## TASK ITEM:
Lines that include "BulkTag" make up the answer; copy all of them from the data below.

## RECORDS PROVIDED:
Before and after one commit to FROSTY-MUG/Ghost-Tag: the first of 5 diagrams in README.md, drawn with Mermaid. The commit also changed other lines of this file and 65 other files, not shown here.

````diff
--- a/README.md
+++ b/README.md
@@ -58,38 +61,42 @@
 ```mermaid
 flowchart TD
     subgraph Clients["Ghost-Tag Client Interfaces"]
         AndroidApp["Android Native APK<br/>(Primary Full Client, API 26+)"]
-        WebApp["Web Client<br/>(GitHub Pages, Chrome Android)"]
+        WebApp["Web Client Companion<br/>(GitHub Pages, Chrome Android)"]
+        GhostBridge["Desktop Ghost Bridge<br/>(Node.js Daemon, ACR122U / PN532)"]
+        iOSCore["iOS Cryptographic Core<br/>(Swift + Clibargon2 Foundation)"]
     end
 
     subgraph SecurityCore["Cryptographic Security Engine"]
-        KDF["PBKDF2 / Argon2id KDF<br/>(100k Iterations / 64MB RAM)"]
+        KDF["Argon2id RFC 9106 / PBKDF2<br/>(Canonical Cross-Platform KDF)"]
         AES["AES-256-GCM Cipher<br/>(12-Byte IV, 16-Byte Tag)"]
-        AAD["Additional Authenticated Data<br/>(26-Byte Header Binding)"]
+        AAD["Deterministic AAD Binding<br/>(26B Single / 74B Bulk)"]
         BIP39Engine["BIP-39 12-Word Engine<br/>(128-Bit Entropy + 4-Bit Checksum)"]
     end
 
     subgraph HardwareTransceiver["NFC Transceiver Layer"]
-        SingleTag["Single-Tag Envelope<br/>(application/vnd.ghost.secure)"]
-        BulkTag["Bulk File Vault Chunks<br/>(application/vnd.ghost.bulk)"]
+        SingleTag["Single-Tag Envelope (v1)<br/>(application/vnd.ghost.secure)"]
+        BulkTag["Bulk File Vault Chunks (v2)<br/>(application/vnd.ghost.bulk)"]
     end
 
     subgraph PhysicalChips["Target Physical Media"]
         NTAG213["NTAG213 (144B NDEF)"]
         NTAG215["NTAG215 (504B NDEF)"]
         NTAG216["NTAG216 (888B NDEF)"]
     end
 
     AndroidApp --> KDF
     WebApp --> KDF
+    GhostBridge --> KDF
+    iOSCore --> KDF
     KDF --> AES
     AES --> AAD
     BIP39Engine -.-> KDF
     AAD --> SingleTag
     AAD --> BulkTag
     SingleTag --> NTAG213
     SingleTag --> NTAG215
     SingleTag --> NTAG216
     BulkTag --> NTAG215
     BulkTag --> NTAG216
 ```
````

## SOLUTION TO THIS EXERCISE:
-        BulkTag["Bulk File Vault Chunks<br/>(application/vnd.ghost.bulk)"]
+        BulkTag["Bulk File Vault Chunks (v2)<br/>(application/vnd.ghost.bulk)"]
     AAD --> BulkTag
     BulkTag --> NTAG215
     BulkTag --> NTAG216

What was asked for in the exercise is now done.